• **Description of the task**:
Considering every line below, count those with the word "page" and give only the result.

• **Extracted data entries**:
┄┄┄┄┄┄┄┄┄┄

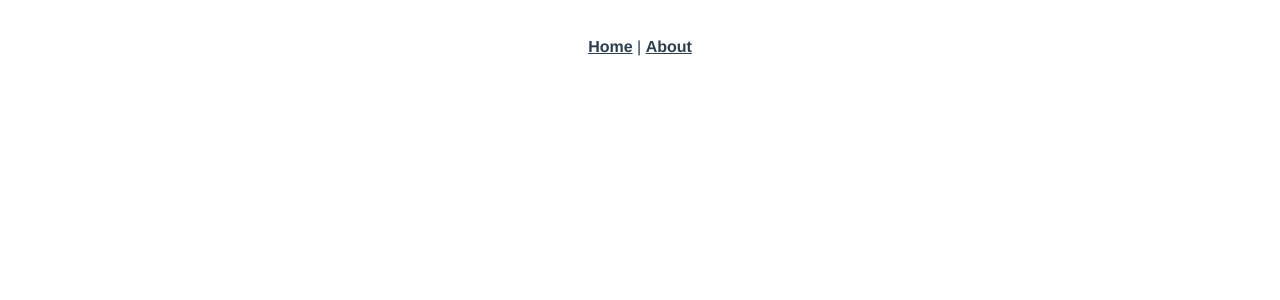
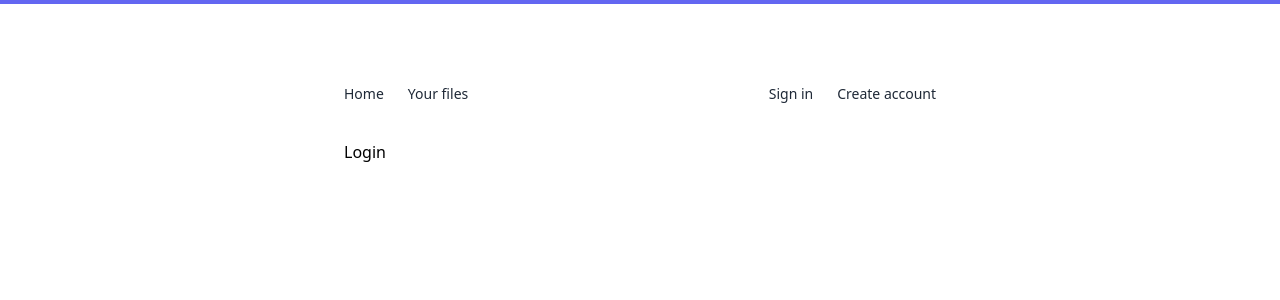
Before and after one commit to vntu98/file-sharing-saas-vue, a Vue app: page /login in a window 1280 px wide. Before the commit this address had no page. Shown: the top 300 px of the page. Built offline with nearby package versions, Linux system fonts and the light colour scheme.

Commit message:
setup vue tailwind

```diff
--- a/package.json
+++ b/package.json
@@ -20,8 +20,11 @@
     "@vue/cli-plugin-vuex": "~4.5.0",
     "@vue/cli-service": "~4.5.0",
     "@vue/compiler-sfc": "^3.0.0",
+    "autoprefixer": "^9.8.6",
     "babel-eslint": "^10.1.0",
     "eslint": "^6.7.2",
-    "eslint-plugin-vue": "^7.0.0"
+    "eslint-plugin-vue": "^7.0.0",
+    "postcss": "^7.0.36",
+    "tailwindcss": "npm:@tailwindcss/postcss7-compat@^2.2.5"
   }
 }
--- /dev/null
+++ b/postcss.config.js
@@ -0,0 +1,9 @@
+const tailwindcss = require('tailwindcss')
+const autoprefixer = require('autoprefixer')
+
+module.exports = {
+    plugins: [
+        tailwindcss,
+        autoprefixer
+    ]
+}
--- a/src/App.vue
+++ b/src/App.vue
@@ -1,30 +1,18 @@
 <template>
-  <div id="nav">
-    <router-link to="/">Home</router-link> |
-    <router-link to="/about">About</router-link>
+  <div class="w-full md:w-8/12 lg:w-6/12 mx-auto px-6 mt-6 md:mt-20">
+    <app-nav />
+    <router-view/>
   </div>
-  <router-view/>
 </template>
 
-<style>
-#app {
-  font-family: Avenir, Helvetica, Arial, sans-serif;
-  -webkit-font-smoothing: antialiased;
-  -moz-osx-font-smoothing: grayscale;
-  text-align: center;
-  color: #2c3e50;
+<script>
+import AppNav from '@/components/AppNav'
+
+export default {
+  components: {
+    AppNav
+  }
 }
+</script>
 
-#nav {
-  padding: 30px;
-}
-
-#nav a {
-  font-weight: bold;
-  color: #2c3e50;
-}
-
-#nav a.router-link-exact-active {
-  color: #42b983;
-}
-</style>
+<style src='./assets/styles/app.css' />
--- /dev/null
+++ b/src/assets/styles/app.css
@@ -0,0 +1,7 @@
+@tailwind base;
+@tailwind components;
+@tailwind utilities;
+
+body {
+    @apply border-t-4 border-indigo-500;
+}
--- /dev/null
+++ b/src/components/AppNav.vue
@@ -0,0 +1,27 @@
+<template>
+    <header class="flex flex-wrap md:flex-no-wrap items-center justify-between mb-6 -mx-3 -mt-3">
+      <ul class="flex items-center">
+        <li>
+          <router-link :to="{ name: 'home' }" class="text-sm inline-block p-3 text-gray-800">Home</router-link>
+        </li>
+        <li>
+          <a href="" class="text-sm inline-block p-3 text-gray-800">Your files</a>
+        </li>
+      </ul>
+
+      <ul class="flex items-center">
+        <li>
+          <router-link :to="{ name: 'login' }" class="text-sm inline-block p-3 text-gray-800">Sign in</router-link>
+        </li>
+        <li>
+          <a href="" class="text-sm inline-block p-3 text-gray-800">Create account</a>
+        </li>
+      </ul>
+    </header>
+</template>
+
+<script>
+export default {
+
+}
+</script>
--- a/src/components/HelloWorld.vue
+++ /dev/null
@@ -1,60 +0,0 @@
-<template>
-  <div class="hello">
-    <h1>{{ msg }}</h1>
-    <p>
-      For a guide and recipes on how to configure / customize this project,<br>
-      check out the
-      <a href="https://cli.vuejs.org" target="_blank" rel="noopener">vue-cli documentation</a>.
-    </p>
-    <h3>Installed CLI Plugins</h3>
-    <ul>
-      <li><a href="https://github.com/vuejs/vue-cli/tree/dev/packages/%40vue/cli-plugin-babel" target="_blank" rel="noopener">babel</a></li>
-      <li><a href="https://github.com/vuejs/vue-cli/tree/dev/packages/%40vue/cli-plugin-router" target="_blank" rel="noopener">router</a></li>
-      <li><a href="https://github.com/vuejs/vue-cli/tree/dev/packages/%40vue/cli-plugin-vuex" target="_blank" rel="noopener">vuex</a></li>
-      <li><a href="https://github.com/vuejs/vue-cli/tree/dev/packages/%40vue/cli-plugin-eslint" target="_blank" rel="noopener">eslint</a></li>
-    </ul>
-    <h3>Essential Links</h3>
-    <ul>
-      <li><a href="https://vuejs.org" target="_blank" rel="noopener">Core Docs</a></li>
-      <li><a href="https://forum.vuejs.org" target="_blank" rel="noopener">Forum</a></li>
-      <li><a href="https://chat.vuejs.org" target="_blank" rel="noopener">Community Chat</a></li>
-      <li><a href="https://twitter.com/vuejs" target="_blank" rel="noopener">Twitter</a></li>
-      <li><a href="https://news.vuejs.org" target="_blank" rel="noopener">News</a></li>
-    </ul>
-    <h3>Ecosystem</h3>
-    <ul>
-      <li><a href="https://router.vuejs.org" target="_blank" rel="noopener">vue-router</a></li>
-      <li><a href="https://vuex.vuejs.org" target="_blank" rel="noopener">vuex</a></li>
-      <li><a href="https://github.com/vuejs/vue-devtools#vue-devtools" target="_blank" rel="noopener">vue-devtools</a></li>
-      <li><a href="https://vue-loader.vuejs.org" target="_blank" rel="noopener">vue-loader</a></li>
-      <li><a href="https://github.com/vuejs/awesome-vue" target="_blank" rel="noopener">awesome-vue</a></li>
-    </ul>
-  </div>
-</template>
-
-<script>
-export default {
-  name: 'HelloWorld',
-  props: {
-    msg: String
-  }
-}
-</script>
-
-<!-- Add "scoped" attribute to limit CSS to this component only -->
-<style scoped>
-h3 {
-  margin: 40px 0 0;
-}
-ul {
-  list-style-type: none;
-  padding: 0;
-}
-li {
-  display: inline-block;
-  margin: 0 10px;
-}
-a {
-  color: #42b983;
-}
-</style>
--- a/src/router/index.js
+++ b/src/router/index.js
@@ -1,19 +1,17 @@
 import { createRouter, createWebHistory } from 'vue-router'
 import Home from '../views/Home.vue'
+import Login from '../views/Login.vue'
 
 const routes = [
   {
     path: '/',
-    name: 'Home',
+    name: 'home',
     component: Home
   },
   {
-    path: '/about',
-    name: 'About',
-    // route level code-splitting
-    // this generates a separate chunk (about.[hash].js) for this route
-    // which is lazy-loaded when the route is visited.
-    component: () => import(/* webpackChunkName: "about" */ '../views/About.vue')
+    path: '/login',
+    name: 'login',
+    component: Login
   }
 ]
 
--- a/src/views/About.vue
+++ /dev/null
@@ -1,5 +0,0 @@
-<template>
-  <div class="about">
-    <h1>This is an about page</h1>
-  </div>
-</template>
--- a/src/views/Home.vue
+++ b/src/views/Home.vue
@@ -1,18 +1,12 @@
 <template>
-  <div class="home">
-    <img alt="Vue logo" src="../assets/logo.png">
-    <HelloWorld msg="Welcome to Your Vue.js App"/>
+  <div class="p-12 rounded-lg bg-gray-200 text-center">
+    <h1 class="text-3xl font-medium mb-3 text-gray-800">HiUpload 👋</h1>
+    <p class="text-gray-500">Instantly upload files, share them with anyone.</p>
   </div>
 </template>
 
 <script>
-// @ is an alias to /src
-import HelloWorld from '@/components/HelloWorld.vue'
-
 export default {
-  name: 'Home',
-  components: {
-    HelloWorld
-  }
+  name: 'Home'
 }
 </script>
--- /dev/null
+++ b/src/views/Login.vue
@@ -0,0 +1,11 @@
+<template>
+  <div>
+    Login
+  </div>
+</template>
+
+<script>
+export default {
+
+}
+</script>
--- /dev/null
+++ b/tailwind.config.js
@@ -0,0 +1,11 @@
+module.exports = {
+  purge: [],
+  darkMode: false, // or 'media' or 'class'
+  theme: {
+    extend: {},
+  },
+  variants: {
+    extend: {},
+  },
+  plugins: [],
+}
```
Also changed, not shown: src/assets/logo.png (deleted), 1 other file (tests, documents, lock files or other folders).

┄┄┄┄┄┄┄┄┄┄

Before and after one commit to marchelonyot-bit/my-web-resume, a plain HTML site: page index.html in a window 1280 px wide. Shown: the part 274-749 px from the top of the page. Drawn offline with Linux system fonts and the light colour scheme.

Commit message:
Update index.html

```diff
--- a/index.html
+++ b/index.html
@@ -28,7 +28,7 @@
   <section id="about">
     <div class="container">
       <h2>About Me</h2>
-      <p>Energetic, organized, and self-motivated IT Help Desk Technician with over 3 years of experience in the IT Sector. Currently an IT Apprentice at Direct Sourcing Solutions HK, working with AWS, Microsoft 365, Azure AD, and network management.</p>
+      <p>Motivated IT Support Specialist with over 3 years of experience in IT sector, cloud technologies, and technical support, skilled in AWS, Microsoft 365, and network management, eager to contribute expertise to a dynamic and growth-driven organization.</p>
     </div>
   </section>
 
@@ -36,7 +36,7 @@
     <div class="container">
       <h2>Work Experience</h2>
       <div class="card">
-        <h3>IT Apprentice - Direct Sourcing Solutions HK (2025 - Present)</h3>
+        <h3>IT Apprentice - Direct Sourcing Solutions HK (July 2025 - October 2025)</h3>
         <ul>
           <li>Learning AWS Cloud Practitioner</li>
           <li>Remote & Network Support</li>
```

┄┄┄┄┄┄┄┄┄┄

• **Result**:
3